There are a number of complaints that MRAs use to try to establish that men as a group are worse off than women in our society. The higher rate of workplace deaths among men - which is the result of men dominating sectors where you can get a well-paying union job without investing in higher education. The higher rate of men serving in the armed forces and dying in combat - when in the "West" armed service is an incident of full citizenship. Higher rates of suicide among men - as a result of greater pressure to succeed in the workplace. Men more frequently being the victims of violent crimes - which glosses over the fact that men are are even more frequently the perpetrators of violent crimes - and can be attributed to an array of social factors from the requirement that men use aggression to establish their masculinity, to the fact that men have more freedom to move through the public sphere.

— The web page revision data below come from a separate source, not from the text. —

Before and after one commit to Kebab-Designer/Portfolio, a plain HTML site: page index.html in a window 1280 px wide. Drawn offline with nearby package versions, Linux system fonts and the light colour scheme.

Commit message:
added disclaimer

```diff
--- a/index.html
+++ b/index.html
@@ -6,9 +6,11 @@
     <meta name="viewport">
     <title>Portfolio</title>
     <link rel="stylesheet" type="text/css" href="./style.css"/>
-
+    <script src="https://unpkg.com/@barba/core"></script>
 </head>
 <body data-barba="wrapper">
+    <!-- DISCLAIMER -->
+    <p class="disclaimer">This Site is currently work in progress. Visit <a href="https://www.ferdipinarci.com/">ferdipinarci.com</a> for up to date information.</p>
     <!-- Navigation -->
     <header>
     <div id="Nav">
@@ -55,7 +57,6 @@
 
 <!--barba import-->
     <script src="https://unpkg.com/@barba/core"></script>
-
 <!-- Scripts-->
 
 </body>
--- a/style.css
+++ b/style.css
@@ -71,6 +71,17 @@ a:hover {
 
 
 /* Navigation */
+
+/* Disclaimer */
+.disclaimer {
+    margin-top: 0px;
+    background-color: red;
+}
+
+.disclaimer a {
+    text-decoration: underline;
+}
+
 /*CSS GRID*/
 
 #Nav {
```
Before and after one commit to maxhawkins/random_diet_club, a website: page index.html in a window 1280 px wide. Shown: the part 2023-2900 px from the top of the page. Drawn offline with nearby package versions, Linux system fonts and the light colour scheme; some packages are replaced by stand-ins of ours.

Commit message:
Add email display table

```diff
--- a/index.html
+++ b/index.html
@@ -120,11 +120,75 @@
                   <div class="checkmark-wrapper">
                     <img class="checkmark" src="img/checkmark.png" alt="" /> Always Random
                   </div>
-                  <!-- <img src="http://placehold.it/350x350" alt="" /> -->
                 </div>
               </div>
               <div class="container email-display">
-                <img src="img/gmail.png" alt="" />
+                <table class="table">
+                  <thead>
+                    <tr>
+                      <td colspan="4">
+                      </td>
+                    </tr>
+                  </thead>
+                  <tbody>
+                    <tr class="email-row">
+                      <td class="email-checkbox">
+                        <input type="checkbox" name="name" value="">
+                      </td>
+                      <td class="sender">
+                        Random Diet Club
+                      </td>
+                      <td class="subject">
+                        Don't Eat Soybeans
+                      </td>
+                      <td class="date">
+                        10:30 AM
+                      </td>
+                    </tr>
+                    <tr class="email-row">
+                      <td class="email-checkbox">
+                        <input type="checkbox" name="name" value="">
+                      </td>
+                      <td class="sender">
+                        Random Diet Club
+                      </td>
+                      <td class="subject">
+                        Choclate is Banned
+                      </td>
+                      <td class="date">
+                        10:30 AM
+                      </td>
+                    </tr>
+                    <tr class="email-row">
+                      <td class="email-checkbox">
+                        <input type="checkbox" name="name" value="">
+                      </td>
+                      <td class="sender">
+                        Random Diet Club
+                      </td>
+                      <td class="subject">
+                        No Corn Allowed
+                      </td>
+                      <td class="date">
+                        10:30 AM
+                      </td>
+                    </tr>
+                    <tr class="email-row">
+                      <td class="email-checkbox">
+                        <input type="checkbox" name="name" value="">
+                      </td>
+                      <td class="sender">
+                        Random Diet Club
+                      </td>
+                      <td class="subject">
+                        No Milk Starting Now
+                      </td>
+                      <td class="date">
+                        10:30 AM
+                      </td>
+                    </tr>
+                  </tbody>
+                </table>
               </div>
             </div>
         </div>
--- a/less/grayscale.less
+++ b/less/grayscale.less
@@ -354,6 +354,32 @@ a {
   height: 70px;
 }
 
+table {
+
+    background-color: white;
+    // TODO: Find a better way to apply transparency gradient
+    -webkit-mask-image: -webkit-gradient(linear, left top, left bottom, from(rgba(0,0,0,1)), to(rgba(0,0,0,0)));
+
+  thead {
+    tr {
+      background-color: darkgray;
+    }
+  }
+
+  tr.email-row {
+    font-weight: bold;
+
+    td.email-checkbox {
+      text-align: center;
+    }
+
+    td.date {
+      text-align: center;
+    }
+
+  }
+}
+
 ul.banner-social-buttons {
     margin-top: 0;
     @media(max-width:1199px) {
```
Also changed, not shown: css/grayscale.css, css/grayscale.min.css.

The fact is that most of the things that MRAs complain about are the result of having social/structural power - having access to more sectors of employment, being recognized as a full citizen and person, having high expectations, being in leadership positions, being encouraged to develop and use their physical strength, etc. The fact that there are downsides to one's social position does not mean that those in less privileged positions are conspiring against you. Nor does putting up with those downsides mean that you have earned your privilege and that you deserve it more than anyone else.
An illustrative analogy: If you've seen The King's Speech, then you know that George VI faced some challenges in life. He had stresses and responsibilities that were unique to his position, that in fact likely shortened his life considerably. But the fact that his social position contributed to his early death at 52 does not mean that he was less privileged than a factory worker of that period who lived to 92. He was still the freaking king. Nor does the fact that he performed well as king mean that he deserved to be king more than a factory worker - his position was still an accident of birth.
The point: Everyone has to deal with the shit that comes along with their position in society. Having to deal with shit is not the same thing as being a member of a marginalized group.
MRAs talk about the downsides and upsides of gendered social positions. When they hear that women are expected to do more unpaid labour in the home, they find an upside to it - you get to spend more time with your kids! - and then turn the focus on the downsides of being the primary earner in a family - more stress and less family time! But every social position has downsides and upsides if you look for them. What matters is the relative power between social positions. Having to do more unpaid labour at home often results in one having lower earning capacity, and hence being financially dependent - that is, having less power. It results in one's activities being restricted to the private sphere, having less of a public presence, and hence having less of a political voice - that is, having less power.
Equalizing power means equally sharing the burdens that go along with that power, as well as the burdens of powerlessness. So, yeah, feminists want that.
*Sources: here, and Honeyman, Katrina and Jordon Goodman (1991) "Women's work, gender conflict, and labour markets in Europe, 1500-1900." Economic History Review 44 (4), 608-28.